Patt Morrison Asks: The Possibilian, Kevin Kelly
The 'Wired' magazine co-founder discusses the choices we have, both collectively and individually, on technology.
Kevin Kelly, co-founder of Wired magazine, says that a Klein bottle "reminds me of the essence of life and mind. The bottle circles back to itself in the same way that DNA self-organized into life, and the same way that a mind circles back to itself to produce consciousness. All are strange loops." (Rick Loomis / Los Angeles Times)
The paperback of your book "What Technology Wants" is coming out. C'mon, paper? You?
The title makes technology sound like some greedy Cronus devouring its children.
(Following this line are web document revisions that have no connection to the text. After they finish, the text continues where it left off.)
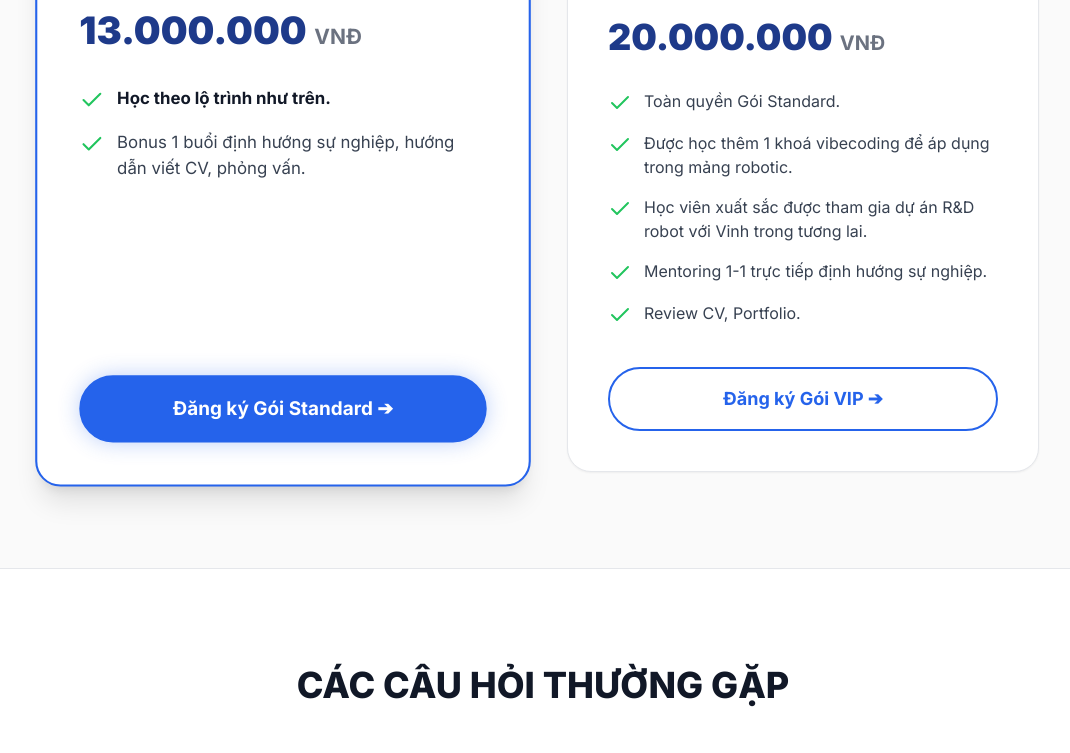
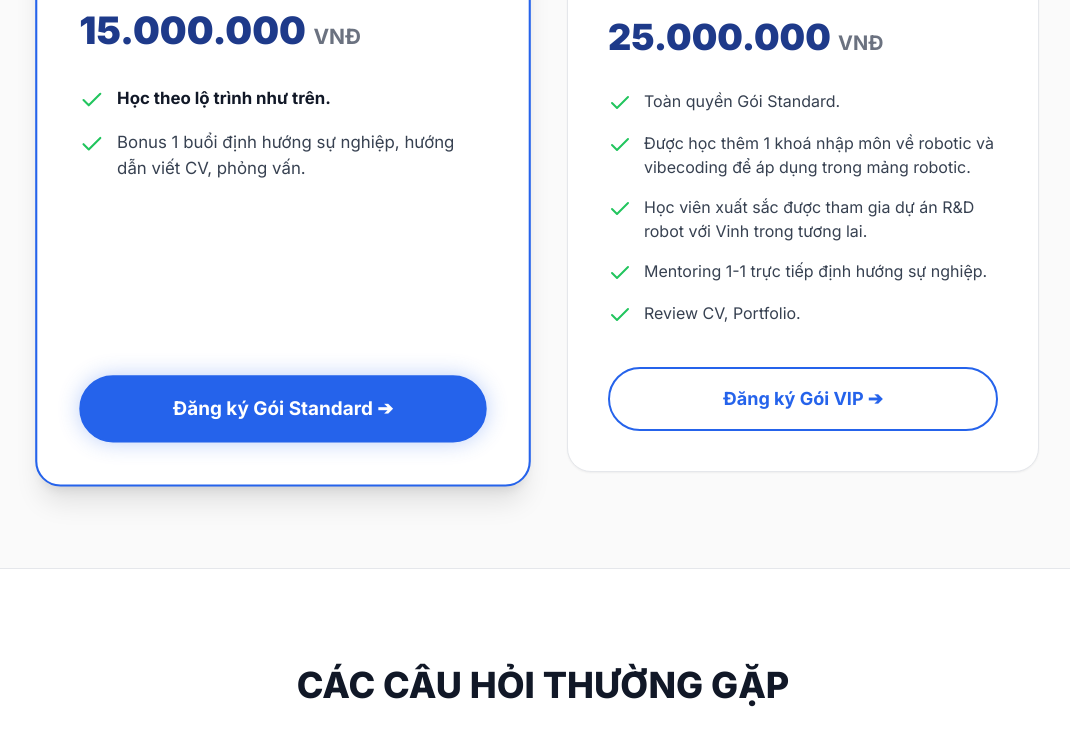
Before and after one commit to vinhcongtu/vinh-japan-web, a Next.js app: page /thiet-ke-may-chuan-nhat in a window 1280 px wide. Shown: the part 7280-8033 px from the top of the page, without its empty margins (97-1167 px from the left). Built offline with nearby package versions, Linux system fonts and the light colour scheme.

Commit message:
Update page.tsx

```diff
--- a/app/(marketing)/thiet-ke-may-chuan-nhat/page.tsx
+++ b/app/(marketing)/thiet-ke-may-chuan-nhat/page.tsx
@@ -433,7 +433,7 @@ export default function CourseLandingPage() {
               <p className="text-gray-500 text-sm italic mb-6">(Có giới hạn số học viên)</p>
 
               <div className="text-3xl md:text-4xl font-black text-blue-900 mb-8">
-                13.000.000 <span className="text-lg md:text-xl font-bold text-gray-500">VNĐ</span>
+                15.000.000 <span className="text-lg md:text-xl font-bold text-gray-500">VNĐ</span>
               </div>
 
               <ul className="space-y-4 mb-10 flex-grow">
@@ -463,7 +463,7 @@ export default function CourseLandingPage() {
               <p className="text-gray-500 text-sm italic mb-6">(Cần test đầu vào)</p>
 
               <div className="text-3xl md:text-4xl font-black text-blue-900 mb-8">
-                20.000.000 <span className="text-lg md:text-xl font-bold text-gray-500">VNĐ</span>
+                25.000.000 <span className="text-lg md:text-xl font-bold text-gray-500">VNĐ</span>
               </div>
 
               <ul className="space-y-4 mb-10 flex-grow">
@@ -473,7 +473,7 @@ export default function CourseLandingPage() {
                 </li>
                 <li className="flex items-start gap-3">
                   <Check className="w-6 h-6 text-green-500 flex-shrink-0 mt-0.5" />
-                  <span className="text-gray-700 leading-relaxed text-[15px] md:text-base">Được học thêm 1 khoá vibecoding để áp dụng trong mảng robotic.</span>
+                  <span className="text-gray-700 leading-relaxed text-[15px] md:text-base">Được học thêm 1 khoá nhập môn về robotic và vibecoding để áp dụng trong mảng robotic.</span>
                 </li>
                 <li className="flex items-start gap-3">
                   <Check className="w-6 h-6 text-green-500 flex-shrink-0 mt-0.5" />
```
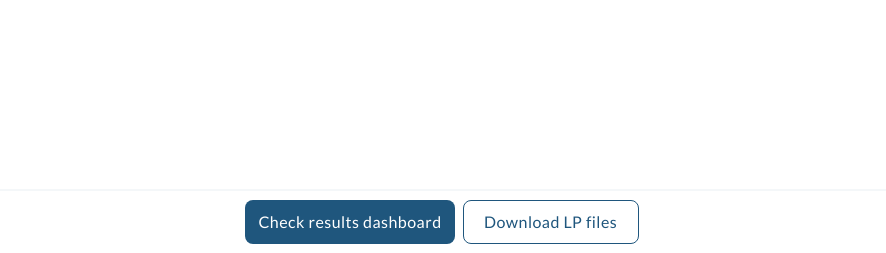
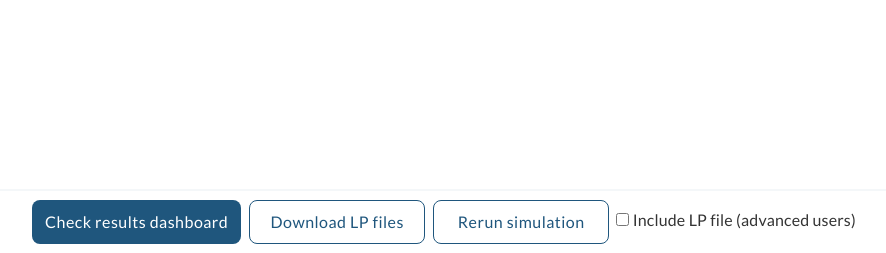
Before and after one commit to in-RET/in.RET-EnSys-open-plan-GUI, a Django app: page /en/project/1/scenario/review/1/ in a window 1280 px wide. Shown: the part 547-800 px from the top of the page, without its empty margins (198-1084 px from the left). Run offline with Django 3.2, Linux system fonts and the light colour scheme; a user stored in the database is signed in; data comes from the database, SQL or seed files in the repository; style sheets or scripts are compiled from the project's sources; parts of the project's set-up code (start-up, migrations or seed data) failed here and were passed over; some libraries are stand-ins or nearby versions.

Commit message:
Add button to rerun a simulation
Fix #122

```diff
--- a/app/templates/scenario/simulation/success.html
+++ b/app/templates/scenario/simulation/success.html
@@ -27,9 +27,16 @@
 
 {% block footer %}
     <footer class="simulation-footer">
+
       <div>
         <a class="btn btn--medium" href="{% url 'scenario_visualize_results' scen_id %}">{% translate "Check results dashboard" %}</a>
         <a class="btn btn--medium btn--hollow" href="{{ MVS_LP_FILE_URL }}{{ mvs_token }}">{% translate "Download LP files" %}</a>
+        <form method="post" action="{% url 'request_mvs_simulation' scen_id %}">
+            {% csrf_token %}
+
+            <button class="btn btn--medium btn--hollow" type="submit" > {% translate "Rerun simulation" %}</button>
+            <input type="checkbox" name="output_lp_file"> Include LP file (advanced users) </input>
+        </form>
       </div>
     </footer>
 {% endblock footer %}
```
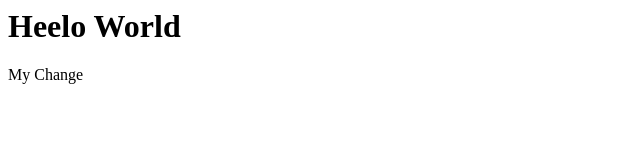
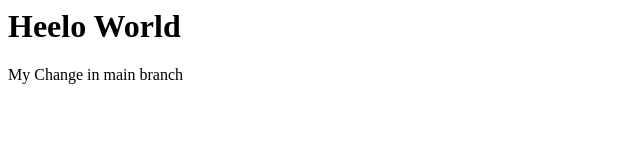
Before and after one commit to LordHabicht/git-test, a plain HTML site: page index.html in a window 1280 px wide. Shown: the full height of the page, 0-640 px from the left. Drawn offline with Linux system fonts and the light colour scheme.

Commit message:
my change in main

```diff
--- a/index.html
+++ b/index.html
@@ -2,6 +2,6 @@
 
 <body>
     <h1>Heelo World</h1>
-    <p>My Change</p>
+    <p>My Change in main branch</p>
 </body>
 </html>
```
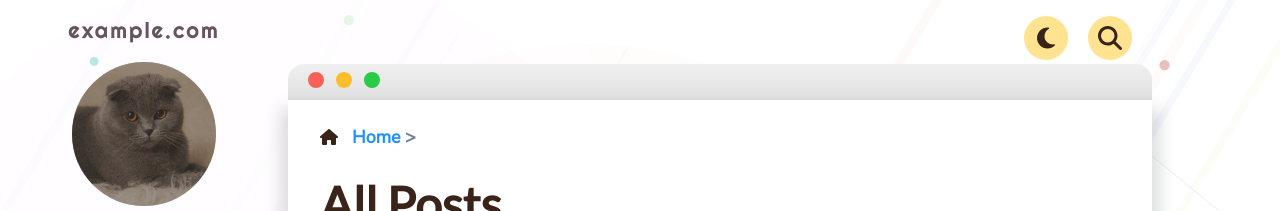
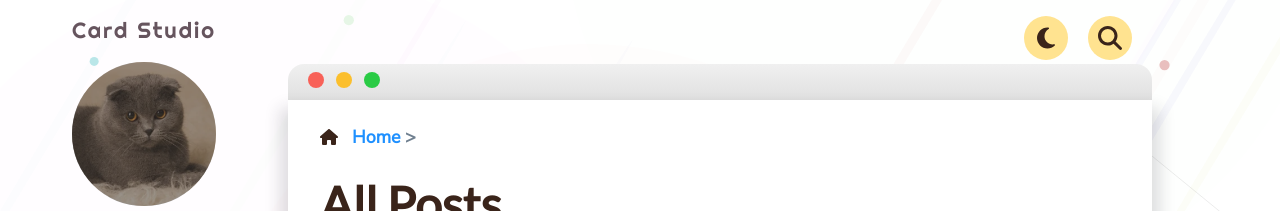
Before and after one commit to cardstudio-site/cardstudio-site.github.io, a Jekyll site: the page built from _pages/index.md, in a window 1280 px wide. Shown: the top 211 px of the page. Built offline with Jekyll 4.4.1, drawn with Linux system fonts in a browser that asks for light colours; part of the change alters nothing that is shown.

Commit message:
Base changed in _config.yml
title, description, email, github_username, twitter, instagram, linkedin, facebook

```diff
--- a/_config.yml
+++ b/_config.yml
@@ -1,15 +1,15 @@
-title: example.com
-description: "Satellite - jekyll blog theme"
+title: "Card Studio"
+description: "Website with postcards for exchange"
 logo_img: "/assets/img/favicon.webp"
 profile_img: "/assets/img/profile.webp"
 
 # Social Links
-email: example@gmail.com
-github_username: github
-twitter_username: twitter
-instagram_username: instagram
-linkedin_username: linkedin
-facebook_username: facebook
+email: chelovek0177@yandex.ru
+github_username: cardstudio-site
+twitter_username: ""
+instagram_username: ""
+linkedin_username: ""
+facebook_username: ""
 
 # External API
 giscus_repo: "byanko55/jekyll-theme-satellite"
```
There is a certain aspect to technology that is cannibalistic, eating its offspring. And I recognize that sometimes we are slaves to the "technium," to this larger thing we've made. Sometimes we are doing what it wants; other times we are in charge. We are the creators and the created. We will always have two minds about it: that it's wonderful, give me more, and at the same time, oh my gosh, we've got to stop it. Technology is an extension and acceleration of life, so I think of humanity as being more symbiotic with technology.
You write about how the Amish pick and choose the technology they embrace.
I'm a great admirer. They're not Luddites. In my experience they're totally into technology and trying to do what they can within the rules. The main distinction is that they're more selective of technology.
Each of us is actually choosing technology these days; we're being forced to, because there are so many choices, so much stuff.
We have choices? What's that "Star Trek" line, "Resistance is futile''?
Individually we have choices. Collectively we don't. We should work to always permit the choice of opting out. Most people are not going to opt out -- in that sense technologies are inevitable, but not for an individual. If you really don't want to use a laptop, you don't have to. The rest of society is going to be biased against you, but it is an option. I predicted there are going to be people who make a stand and make a living by not being connected. We're going to be defined by what we don't do, rather than by the technology that we do do.
You're an example of that, starting with your plastic analog wristwatch.
I still don't have a smartphone. I still don't do Twitter. We still don't have a TV at our house. I did buy a laptop six months ago. And I reserve my right to change my mind at any time and drop things I once did and adopt things I didn't do before. It's not that I'm against technology; I want to minimize the technology in my life, but I want to maximize the technology [available] in the world at large for others. I'm a Minimite!
Theodore Kaczynski, the Unabomber, was notoriously anti-technology. Were you tempted to buy anything of his at the recent auction of his possessions?
I'm missing the collector gene! I wrote about this: There's an element of superstition in this collecting of artifacts. I think it's technological superstition. All the things he used were just copies -- whether it was his typewriter or whatever. You could buy the same typewriter somewhere else. The only reason why his was valuable was because of the idea that he touched it, that there's some aura you're going to get when you buy it. You could swap out the identical model and you would never know.
That persistent fear of technology, from Luddites to Mary Shelley to "Robopocalypse" -- is it well-founded?
Yes. I think we have to recognize and acknowledge that there is a possibility of things going wrong. It's a remote probability; the [result] is complete collapse rather than [our creations] being so smart that they take over.
How do you think we can make money in a Web economy? We've got a generation that will pay $5 for a cup of coffee but won't pay a cent for information, for music, for entertainment that required lots of money and labor to create and present.
In this world of ubiquitous copies -- and the Internet is the world's largest copying machine -- how does anybody make money on an idea when copies of ideas are free, and are actually required as the [economic] engine? My theory is that you'll want something better than free, what I call generatives. Let me give you an example: You can find a free copy of a movie on the Internet, but if you want to see a movie in the first hour of release, you'd be willing to pay. You're not really paying for the movie [but] for the immediacy of the movie. Or the music. Or findability, accessibility. Authenticity -- you can get [copies of] software for free, but if you want the authentic version, you're going to pay. There's been no better time in the world to be a reader or a watcher or a listener than right now.
What about being a writer?